The Ethics and Grievance Committee of Essex County filed a presentment charging Louis J. Venezio, an attorney and counsellor-at-law of this State, with permitting his professional services, and his name, to be used in aid of, and to make possible the unauthorized practice of law by one Philip Mitchell, a disbarred lawyer. Mitchell was disbarred in 1950. 5 N.J. 613. Proof of such charge would establish a violation of Canon 47 of the Canons of Professional Ethics which provides:
"No lawyer shall permit his professional services, or his name, to be used in aid of, or to make possible, the unauthorized practice of law by any lay agency, personal or corporate."
The preferment of the charge against respondent stems from an inquiry on January 30, 1958, by the aforesaid committee into the unauthorized practice of law by Mitchell.
Our examination of the record leads us to believe that respondent's dealings and association with Mitchell are open to grave suspicion and were highly indiscreet. However, we are not convinced that he willfully and knowingly assisted a disbarred lawyer in the practice of law.
The respondent admitted that he authorized Mitchell to sign respondent's name to a pleading which respondent had prepared but had failed to sign. This was a clear violation of R.R. 4:11 which requires that every pleading be signed by the attorney of record and that the signature
of an attorney constitutes a certificate by him that he has read the pleading and that to the best of his knowledge, information and belief there is good ground to support it. An attorney's obligation under this rule should not be delegated, least of all to a disbarred lawyer.
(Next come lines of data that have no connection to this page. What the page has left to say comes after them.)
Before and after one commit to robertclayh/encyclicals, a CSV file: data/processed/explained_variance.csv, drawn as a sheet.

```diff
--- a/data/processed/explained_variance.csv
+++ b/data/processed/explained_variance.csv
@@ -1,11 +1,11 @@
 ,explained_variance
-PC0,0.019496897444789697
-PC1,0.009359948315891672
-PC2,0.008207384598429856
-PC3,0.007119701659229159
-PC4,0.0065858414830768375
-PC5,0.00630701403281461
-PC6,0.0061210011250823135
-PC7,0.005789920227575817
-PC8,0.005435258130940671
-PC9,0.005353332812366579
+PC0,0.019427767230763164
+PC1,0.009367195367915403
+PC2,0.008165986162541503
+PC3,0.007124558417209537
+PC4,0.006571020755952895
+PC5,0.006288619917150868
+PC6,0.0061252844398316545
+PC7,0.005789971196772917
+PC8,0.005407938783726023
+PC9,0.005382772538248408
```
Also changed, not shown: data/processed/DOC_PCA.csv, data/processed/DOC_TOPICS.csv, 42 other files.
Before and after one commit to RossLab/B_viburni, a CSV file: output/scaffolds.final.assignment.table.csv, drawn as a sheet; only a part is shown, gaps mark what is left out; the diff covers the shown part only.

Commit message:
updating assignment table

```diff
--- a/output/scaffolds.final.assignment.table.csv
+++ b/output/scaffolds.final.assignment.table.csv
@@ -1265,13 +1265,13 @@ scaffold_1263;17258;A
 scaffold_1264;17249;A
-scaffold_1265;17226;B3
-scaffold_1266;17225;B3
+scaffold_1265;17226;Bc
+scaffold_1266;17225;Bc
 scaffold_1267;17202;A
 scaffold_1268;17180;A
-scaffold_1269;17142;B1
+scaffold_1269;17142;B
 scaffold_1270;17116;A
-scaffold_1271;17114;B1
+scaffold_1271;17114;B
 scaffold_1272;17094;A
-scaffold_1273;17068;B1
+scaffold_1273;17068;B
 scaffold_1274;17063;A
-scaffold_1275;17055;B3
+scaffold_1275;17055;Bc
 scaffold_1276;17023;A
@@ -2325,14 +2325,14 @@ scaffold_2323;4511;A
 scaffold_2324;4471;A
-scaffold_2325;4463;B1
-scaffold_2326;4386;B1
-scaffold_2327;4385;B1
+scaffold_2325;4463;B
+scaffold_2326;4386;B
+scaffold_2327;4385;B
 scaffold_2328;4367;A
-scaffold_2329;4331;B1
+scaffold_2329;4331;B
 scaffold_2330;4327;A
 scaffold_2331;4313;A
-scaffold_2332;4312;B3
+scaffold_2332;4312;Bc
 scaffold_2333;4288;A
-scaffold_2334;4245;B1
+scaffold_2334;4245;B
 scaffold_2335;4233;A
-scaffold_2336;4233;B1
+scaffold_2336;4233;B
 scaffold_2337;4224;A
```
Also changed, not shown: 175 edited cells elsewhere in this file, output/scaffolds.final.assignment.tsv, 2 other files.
The rule expressly provides that an attorney who willfully violates its terms may be subjected to ...